*** DATASET EXTRACT

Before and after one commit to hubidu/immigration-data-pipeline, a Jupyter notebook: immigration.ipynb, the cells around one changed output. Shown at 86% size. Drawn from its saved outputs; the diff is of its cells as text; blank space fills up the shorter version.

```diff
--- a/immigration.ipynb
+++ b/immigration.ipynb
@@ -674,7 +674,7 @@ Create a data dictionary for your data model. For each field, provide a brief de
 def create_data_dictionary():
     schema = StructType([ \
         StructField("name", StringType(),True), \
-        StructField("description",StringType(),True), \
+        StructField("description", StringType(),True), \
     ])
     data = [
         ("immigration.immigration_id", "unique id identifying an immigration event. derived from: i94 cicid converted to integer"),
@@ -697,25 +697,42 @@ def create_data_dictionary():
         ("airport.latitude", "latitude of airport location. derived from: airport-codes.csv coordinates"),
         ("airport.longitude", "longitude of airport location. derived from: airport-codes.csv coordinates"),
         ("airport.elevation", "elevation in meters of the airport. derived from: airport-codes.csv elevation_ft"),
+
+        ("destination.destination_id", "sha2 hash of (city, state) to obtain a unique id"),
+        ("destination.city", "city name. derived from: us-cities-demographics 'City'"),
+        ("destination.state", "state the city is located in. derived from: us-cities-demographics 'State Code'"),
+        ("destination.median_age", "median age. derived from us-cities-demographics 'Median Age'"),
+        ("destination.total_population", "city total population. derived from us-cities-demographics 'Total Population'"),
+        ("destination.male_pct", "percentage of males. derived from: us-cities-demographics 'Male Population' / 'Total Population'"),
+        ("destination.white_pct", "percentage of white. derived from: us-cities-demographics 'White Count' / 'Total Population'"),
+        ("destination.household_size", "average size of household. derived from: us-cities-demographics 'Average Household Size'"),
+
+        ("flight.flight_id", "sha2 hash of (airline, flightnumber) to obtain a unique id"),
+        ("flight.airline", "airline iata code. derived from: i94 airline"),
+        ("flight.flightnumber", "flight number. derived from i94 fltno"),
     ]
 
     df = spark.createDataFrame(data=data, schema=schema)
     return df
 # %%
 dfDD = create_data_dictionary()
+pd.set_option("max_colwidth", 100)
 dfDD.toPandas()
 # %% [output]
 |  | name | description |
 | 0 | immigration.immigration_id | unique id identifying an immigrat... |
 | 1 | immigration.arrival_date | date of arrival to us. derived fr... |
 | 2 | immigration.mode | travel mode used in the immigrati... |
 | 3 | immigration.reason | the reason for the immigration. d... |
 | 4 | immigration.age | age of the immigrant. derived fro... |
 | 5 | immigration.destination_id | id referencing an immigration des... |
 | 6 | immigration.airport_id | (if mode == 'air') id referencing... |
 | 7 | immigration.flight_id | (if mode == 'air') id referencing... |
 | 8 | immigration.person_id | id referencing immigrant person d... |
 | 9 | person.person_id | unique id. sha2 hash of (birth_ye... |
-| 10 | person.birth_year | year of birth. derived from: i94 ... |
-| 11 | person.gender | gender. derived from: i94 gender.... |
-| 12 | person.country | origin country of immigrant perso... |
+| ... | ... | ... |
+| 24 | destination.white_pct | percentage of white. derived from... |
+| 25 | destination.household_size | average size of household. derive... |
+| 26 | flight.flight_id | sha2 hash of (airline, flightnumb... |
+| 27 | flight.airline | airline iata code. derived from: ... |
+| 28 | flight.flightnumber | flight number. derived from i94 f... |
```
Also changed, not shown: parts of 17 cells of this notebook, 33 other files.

******

**EXERCISE:**
Given the data above, which lines hold the string "cities"? Return them.

**RESULT:**
+        ("destination.city", "city name. derived from: us-cities-demographics 'City'"),
+        ("destination.state", "state the city is located in. derived from: us-cities-demographics 'State Code'"),
+        ("destination.median_age", "median age. derived from us-cities-demographics 'Median Age'"),
+        ("destination.total_population", "city total population. derived from us-cities-demographics 'Total Population'"),
+        ("destination.male_pct", "percentage of males. derived from: us-cities-demographics 'Male Population' / 'Total Population'"),
+        ("destination.white_pct", "percentage of white. derived from: us-cities-demographics 'White Count' / 'Total Population'"),
+        ("destination.household_size", "average size of household. derived from: us-cities-demographics 'Average Household Size'"),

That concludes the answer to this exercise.